The New York City Commission on Human Rights (“NYCCHR”) recently announced that it collected $1.4 million in penalties in 2015, which is double the amount collected in 2014. Carmelyn P. Malalis joined the NYCCHR in February 2015 as its new Chair and Commissioner, after almost a decade as a plaintiff’s attorney. Under new leadership, and given recent statutes regarding criminal and credit background checks and amendments to the New York City Human Rights Law, 2016 may prove a record year for NYCCHR penalties.
The NYCCHR announced a 20 percent increase in discrimination investigations, for a total of 755 investigations, up from 628 in 2014. On average, the NYCCHR collected $21,777 per case in 2015, while in 2014 the average collection per case was $9,725. The most common complaints involved allegations of disability discrimination, which comprised 30 percent of all complaints in 2015, followed by race discrimination (20 %), gender discrimination (18 %), and discrimination based on national origin (15 %).
The NYCCHR’s press release also highlights some of its cases, including a $250,000 penalty in a sexual harassment case, which was the largest civil penalty in the NYCCHR’s history and the maximum civil penalty that the NYCCHR may assess.

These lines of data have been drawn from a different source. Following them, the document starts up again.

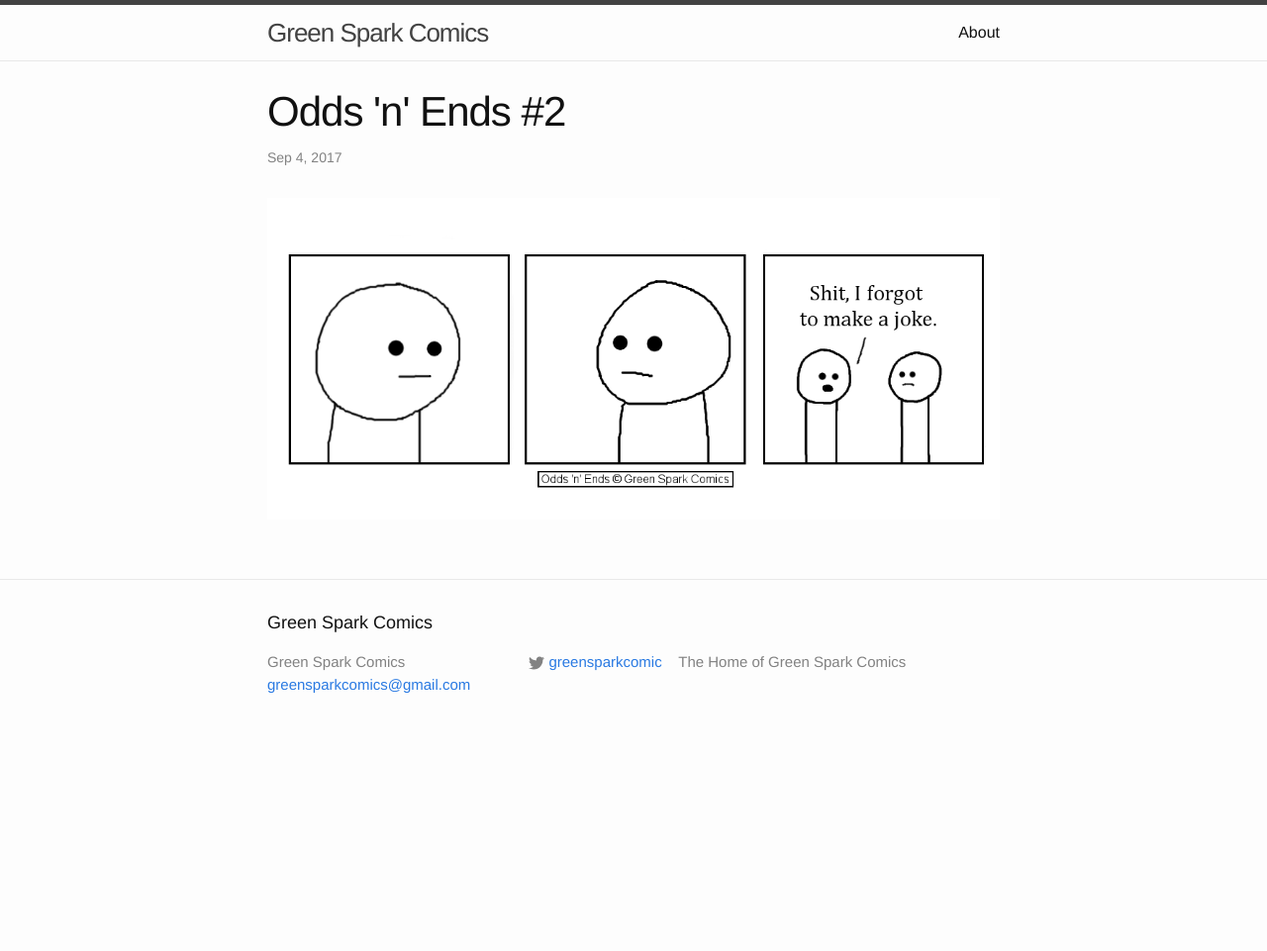
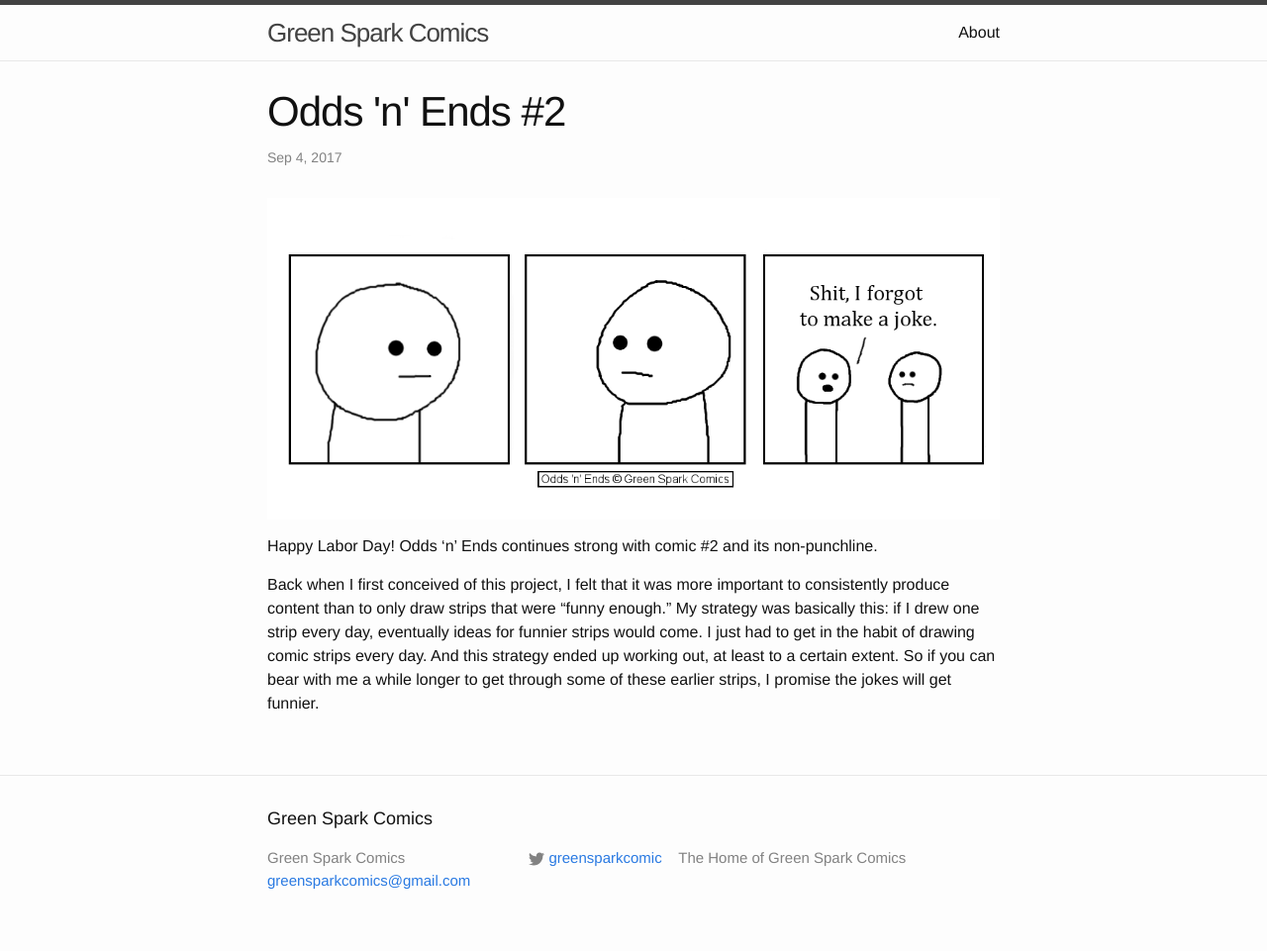
Before and after one commit to GreenElectrodes/greenelectrodes.github.io, a Jekyll site: the page built from _posts/2017-0-04-odds-n-ends-no2.markdown, in a window 1280 px wide. Shown: the whole page at 99% size. Built offline with Jekyll 4.4.1, drawn with Linux system fonts in a browser that asks for light colours; before the commit the page ends 900 px from its top, so only the background shows below that.

Commit message:
Update 2017-0-04-odds-n-ends-no2.markdown

```diff
--- a/_posts/2017-0-04-odds-n-ends-no2.markdown
+++ b/_posts/2017-0-04-odds-n-ends-no2.markdown
@@ -5,3 +5,7 @@ date:   2017-09-04 11:50:00 -07:00
 categories: comic
 ---
 ![Comic #2](/images/ONE0002.png)
+
+Happy Labor Day! Odds 'n' Ends continues strong with comic #2 and its non-punchline.
+
+Back when I first conceived of this project, I felt that it was more important to consistently produce content than to only draw strips that were "funny enough." My strategy was basically this: if I drew one strip every day, eventually ideas for funnier strips would come. I just had to get in the habit of drawing comic strips every day. And this strategy ended up working out, at least to a certain extent. So if you can bear with me a while longer to get through some of these earlier strips, I promise the jokes will get funnier.
```
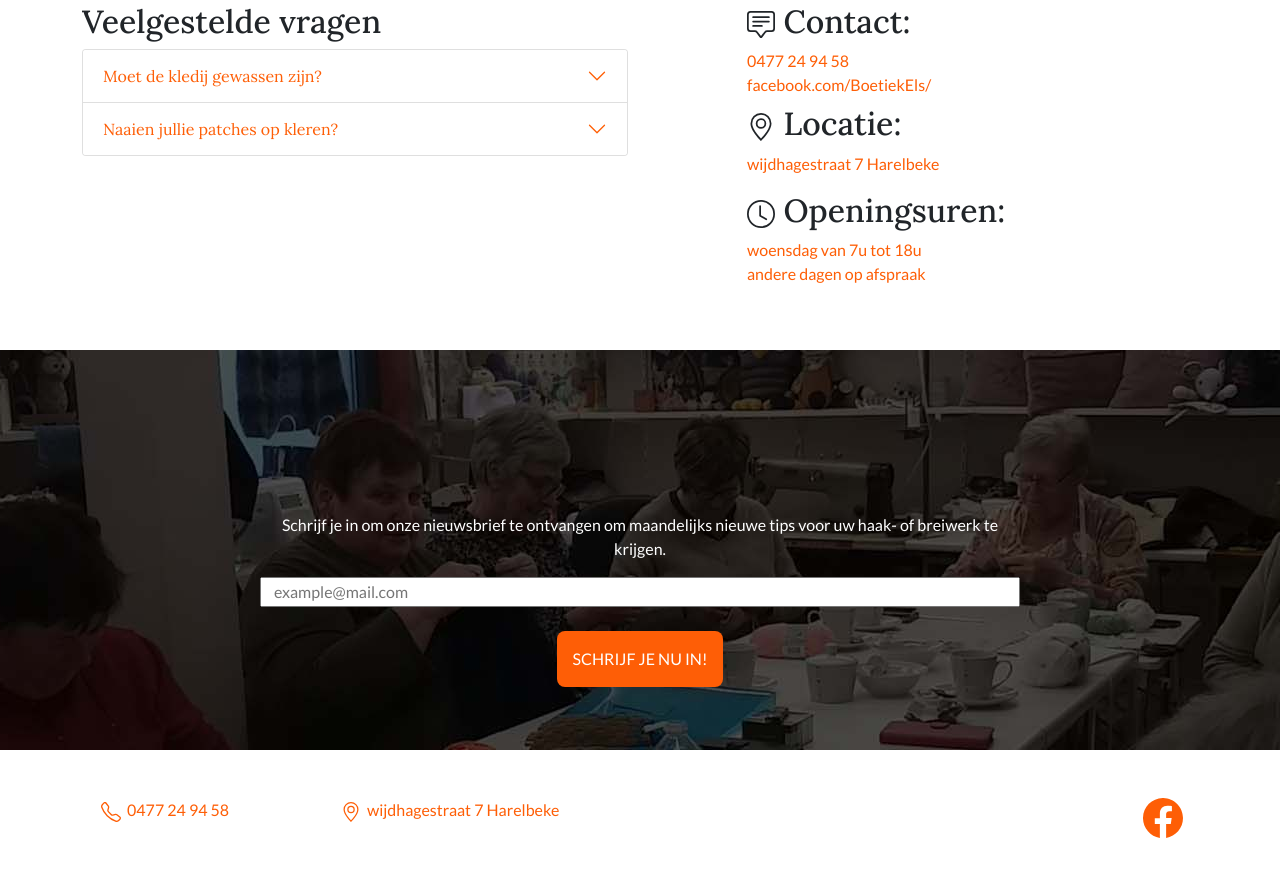
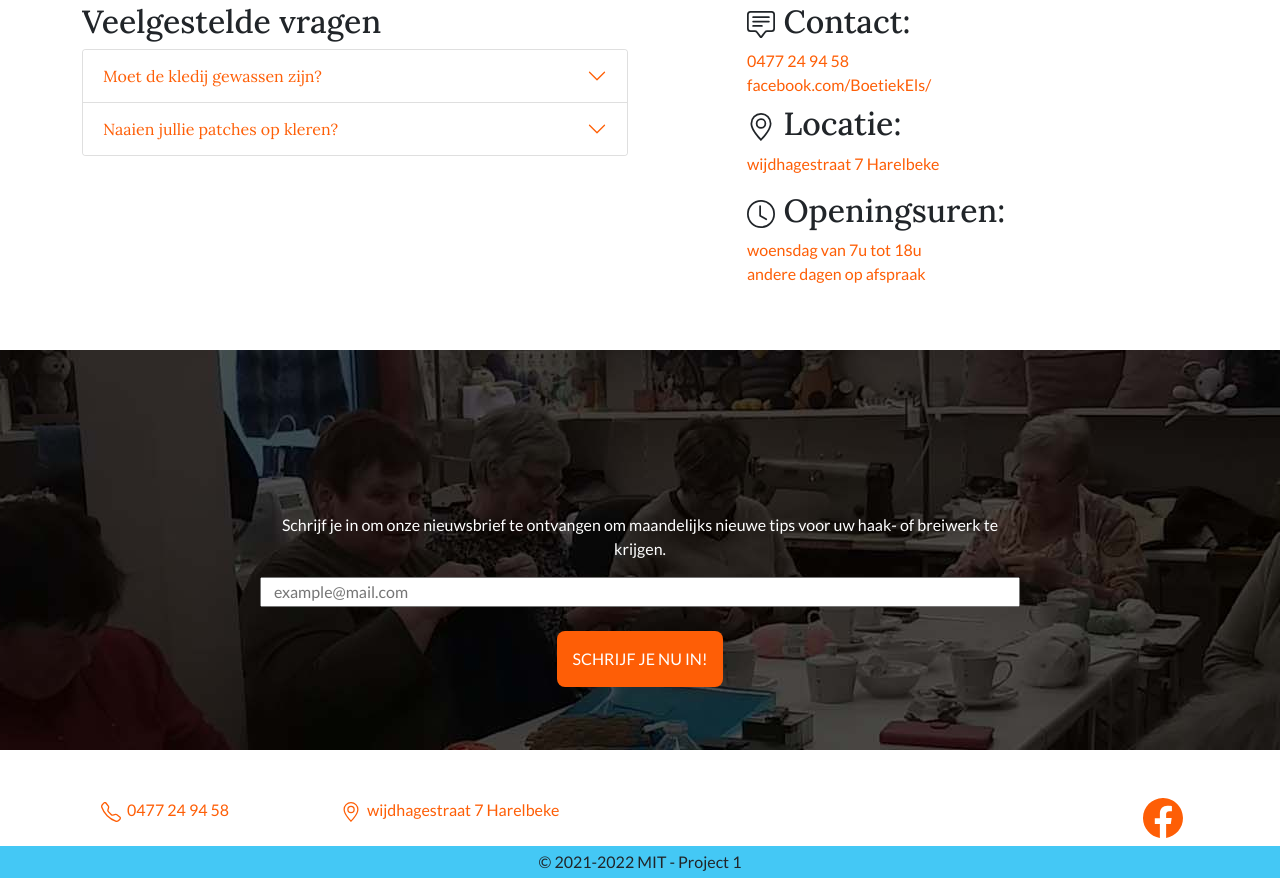
Before and after one commit to howest-WDD/video---project-1-Demiddel-Jesse, a plain HTML site: page index.html in a window 1280 px wide. Shown: the part 2865-3751 px from the top of the page. Drawn offline with nearby package versions, Linux system fonts and the light colour scheme.

Commit message:
added howest footer

```diff
--- a/css/stylesheet.scss
+++ b/css/stylesheet.scss
@@ -207,6 +207,11 @@ body {
 	}
 }
 
+.c-footer__bottom {
+	background-color: #44c8f5 !important;
+	margin: 0;
+}
+
 /*------------------------------------*\
 	#UTILITIES
 \*------------------------------------*/
--- a/index.html
+++ b/index.html
@@ -237,7 +237,7 @@
 				</div>
 			</div>
 		</main>
-		<footer class="mt-5 mb-5">
+		<footer class="mt-5">
 			<div class="container">
 				<div class="row">
 					<div class="col-lg-2 text-center mb-lg-0 mb-2">
@@ -266,6 +266,7 @@
 					</div>
 				</div>
 			</div>
+			<p class="text-center c-footer__bottom mt-2 pt-1 pb-1">&copy; 2021-2022 MIT - Project 1</p>
 		</footer>
 
 		<!-- Bootstrap JS -->
```
Also changed, not shown: css/stylesheet.css.
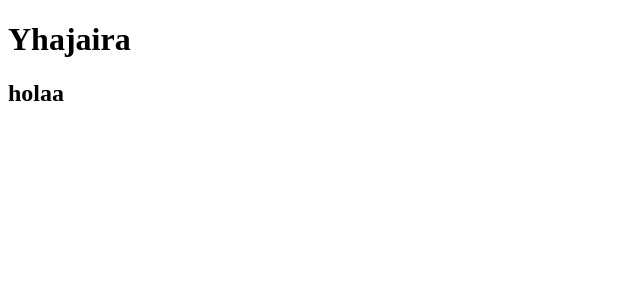
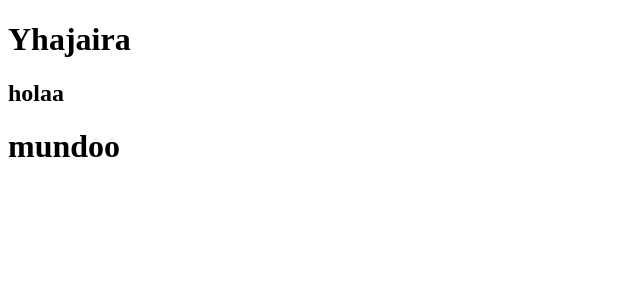
Before and after one commit to handellazo/FrontendPI4S, an Angular app: page / in a window 1280 px wide. Shown: the top 300 px of the page, without its empty margins (0-640 px from the left). Built offline with nearby package versions, Linux system fonts and the light colour scheme.

Commit message:
cambios h1

```diff
--- a/src/app/app.component.html
+++ b/src/app/app.component.html
@@ -1,2 +1,3 @@
 <h1>Yhajaira</h1>
 <h2>holaa</h2>
+<h1>mundoo</h1>
```
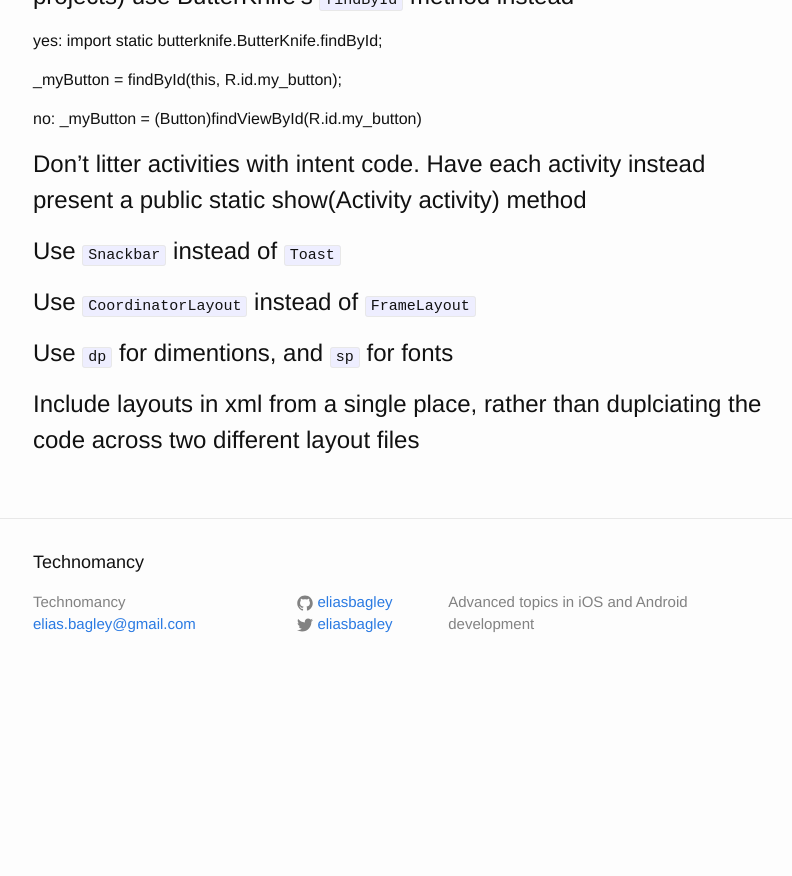
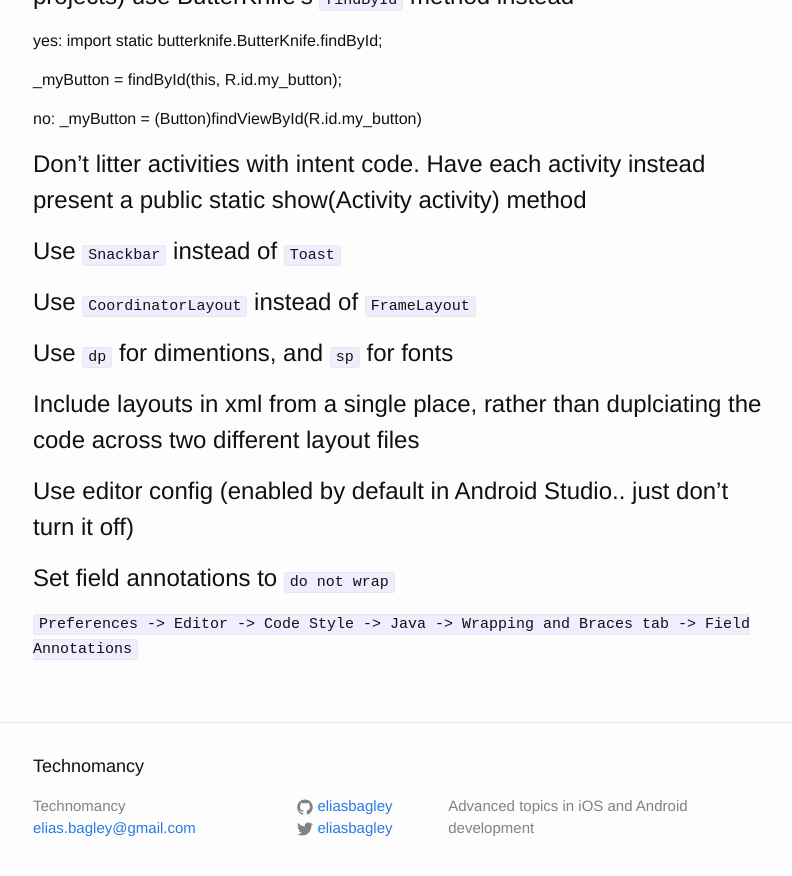
Before and after one commit to eliasbagley/eliasbagley.github.io, a Jekyll site: the page built from _posts/2015-10-27-android-style-guide.markdown, in a window 1280 px wide and 900 px high, scrolled down 6458 px. Shown: the top 876 px of the window, without its empty margins (237-1029 px from the left). Built offline with Jekyll 4.4.1, drawn with Linux system fonts in a browser that asks for light colours; Markdown is read by kramdown in place of the engine named in the settings; comment, search, counter and statistics services are not loaded; before the commit the page ends 7154 px from its top, so only the background shows below that.

Commit message:
Update code style

```diff
--- a/_posts/2015-10-27-android-style-guide.markdown
+++ b/_posts/2015-10-27-android-style-guide.markdown
@@ -311,3 +311,9 @@ _myButton = (Button)findViewById(R.id.my_button)
 # Use `dp` for dimentions, and `sp` for fonts
 
 # Include layouts in xml from a single place, rather than duplciating the code across two different layout files
+
+# Use editor config (enabled by default in Android Studio.. just don't turn it off)
+
+# Set field annotations to `do not wrap`
+
+`Preferences -> Editor -> Code Style -> Java -> Wrapping and Braces tab -> Field Annotations`
```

In another case, the employer paid a pregnant job applicant $20,000 in damages and $2,500 in civil penalties for refusing her employment.
Employers should take particular note of two new employment protections added to the New York City Human Rights Law in late 2015, one of which explains the increased number of investigations. First, the Fair Chance Act (“FCA”), in effect since October 27, 2015, makes it illegal to ask about criminal history until after a conditional offer of employment unless a few, narrow exceptions apply. The NYCCHR opened 77 criminal history-related discrimination investigations in 2015, compared to 12 the previous year - a six-fold increase.
The Stop Credit Discrimination in Employment Act (“SCDEA”) has been in effect since September 3, 2015, and prohibits an employer from requesting or using an applicant or employee’s credit history unless the role falls within one of a number of narrow exceptions. The New York City Human Rights Law was also amended in 2015 to prohibit employment discrimination based on an individual’s “caregiver status.” In addition, the NYCCHR released enforcement guidance regarding the New York City Human Rights Law’s protections based on gender identity and expression. 2016 may see increased enforcement activity around the FCA, SCDEA, and other recent amendments to the New York City Human Rights Law.
The NYCCHR announced that it expanded its legal staff and intends to “streamline its processes [and] sharpen its investigatory tools.” It also noted that it will continue to offer educational workshops and materials in 10 different languages.
Given that New York employers are likely to face an increasingly active NYCCHR and increased enforcement activity, it is critical that employers continue to stay abreast of recent amendments to the New York City Human Rights Law, with particular focus on the FCA and SCDEA.